─── RECORDS FOR THE TASK ───

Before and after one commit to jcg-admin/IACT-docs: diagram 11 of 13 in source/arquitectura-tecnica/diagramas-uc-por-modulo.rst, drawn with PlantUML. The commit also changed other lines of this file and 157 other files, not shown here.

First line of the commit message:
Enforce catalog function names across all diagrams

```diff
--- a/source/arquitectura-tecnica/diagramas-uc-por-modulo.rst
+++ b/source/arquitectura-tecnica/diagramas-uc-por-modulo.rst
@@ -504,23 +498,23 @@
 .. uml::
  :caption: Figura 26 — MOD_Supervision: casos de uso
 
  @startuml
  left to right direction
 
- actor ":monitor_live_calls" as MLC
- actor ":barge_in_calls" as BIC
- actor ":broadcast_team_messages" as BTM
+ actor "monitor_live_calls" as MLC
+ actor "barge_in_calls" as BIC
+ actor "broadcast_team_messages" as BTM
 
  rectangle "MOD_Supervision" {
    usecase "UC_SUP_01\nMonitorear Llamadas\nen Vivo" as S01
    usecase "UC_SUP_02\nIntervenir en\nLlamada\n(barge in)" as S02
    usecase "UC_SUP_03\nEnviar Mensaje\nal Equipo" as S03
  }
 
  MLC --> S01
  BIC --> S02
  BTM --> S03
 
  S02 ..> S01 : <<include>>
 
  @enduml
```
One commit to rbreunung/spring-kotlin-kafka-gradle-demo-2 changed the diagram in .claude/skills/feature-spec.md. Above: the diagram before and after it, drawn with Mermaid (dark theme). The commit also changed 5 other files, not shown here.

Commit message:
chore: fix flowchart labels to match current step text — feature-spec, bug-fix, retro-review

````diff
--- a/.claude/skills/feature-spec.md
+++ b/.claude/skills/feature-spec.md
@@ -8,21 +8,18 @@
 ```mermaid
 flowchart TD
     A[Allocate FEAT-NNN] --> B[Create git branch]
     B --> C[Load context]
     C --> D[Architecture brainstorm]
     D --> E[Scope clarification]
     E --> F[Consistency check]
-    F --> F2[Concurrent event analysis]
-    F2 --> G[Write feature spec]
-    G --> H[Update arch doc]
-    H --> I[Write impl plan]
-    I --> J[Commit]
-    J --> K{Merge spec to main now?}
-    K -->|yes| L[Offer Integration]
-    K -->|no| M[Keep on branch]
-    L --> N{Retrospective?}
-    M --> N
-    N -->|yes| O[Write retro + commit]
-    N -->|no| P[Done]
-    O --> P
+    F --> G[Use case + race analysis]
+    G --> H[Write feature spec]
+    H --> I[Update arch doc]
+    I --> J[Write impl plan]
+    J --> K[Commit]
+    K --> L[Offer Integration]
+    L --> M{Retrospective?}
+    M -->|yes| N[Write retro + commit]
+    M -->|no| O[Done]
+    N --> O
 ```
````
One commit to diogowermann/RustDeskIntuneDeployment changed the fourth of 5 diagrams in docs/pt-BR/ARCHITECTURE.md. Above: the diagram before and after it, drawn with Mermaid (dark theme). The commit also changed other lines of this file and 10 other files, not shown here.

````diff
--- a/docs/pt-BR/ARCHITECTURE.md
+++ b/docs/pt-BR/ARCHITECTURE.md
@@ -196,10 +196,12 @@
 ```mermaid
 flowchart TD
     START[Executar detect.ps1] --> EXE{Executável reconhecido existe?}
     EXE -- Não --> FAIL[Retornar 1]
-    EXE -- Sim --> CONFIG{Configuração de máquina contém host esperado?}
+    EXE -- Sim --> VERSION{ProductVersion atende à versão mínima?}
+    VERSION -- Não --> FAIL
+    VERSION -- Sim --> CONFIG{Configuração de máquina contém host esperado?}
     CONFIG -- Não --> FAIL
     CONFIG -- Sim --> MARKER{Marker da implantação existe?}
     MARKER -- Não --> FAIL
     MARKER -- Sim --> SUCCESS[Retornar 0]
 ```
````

───

TO DO | A single number is the whole answer: how many lines in the data above hold the string "actor".

RESULT OF THE EXERCISE | 6